[Material provided — start]
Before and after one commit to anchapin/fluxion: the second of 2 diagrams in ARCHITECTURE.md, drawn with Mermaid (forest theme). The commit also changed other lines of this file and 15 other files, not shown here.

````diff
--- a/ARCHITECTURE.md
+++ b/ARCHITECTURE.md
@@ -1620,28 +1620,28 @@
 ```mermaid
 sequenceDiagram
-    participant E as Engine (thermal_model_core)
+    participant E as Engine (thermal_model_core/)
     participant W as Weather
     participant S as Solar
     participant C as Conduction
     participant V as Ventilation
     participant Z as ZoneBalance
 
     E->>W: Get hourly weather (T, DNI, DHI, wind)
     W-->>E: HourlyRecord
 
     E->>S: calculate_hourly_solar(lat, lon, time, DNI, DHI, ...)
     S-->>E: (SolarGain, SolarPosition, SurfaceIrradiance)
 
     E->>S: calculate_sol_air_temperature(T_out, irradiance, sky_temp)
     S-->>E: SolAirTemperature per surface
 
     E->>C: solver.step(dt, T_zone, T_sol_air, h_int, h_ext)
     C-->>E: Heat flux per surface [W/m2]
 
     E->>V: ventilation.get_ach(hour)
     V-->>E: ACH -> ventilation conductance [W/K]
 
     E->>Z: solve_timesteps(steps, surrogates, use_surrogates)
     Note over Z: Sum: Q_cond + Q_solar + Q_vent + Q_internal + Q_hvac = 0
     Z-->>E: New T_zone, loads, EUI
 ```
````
[Material provided — finish]
> Aim of the task
Reproduce exactly the lines from the one with "E->>W: Get hourly" through the last line of the entries, keeping both of those lines and nothing else.

> Exercise answer
     E->>W: Get hourly weather (T, DNI, DHI, wind)
     W-->>E: HourlyRecord
 
     E->>S: calculate_hourly_solar(lat, lon, time, DNI, DHI, ...)
     S-->>E: (SolarGain, SolarPosition, SurfaceIrradiance)
 
     E->>S: calculate_sol_air_temperature(T_out, irradiance, sky_temp)
     S-->>E: SolAirTemperature per surface
 
     E->>C: solver.step(dt, T_zone, T_sol_air, h_int, h_ext)
     C-->>E: Heat flux per surface [W/m2]
 
     E->>V: ventilation.get_ach(hour)
     V-->>E: ACH -> ventilation conductance [W/K]
 
     E->>Z: solve_timesteps(steps, surrogates, use_surrogates)
     Note over Z: Sum: Q_cond + Q_solar + Q_vent + Q_internal + Q_hvac = 0
     Z-->>E: New T_zone, loads, EUI
 ```
````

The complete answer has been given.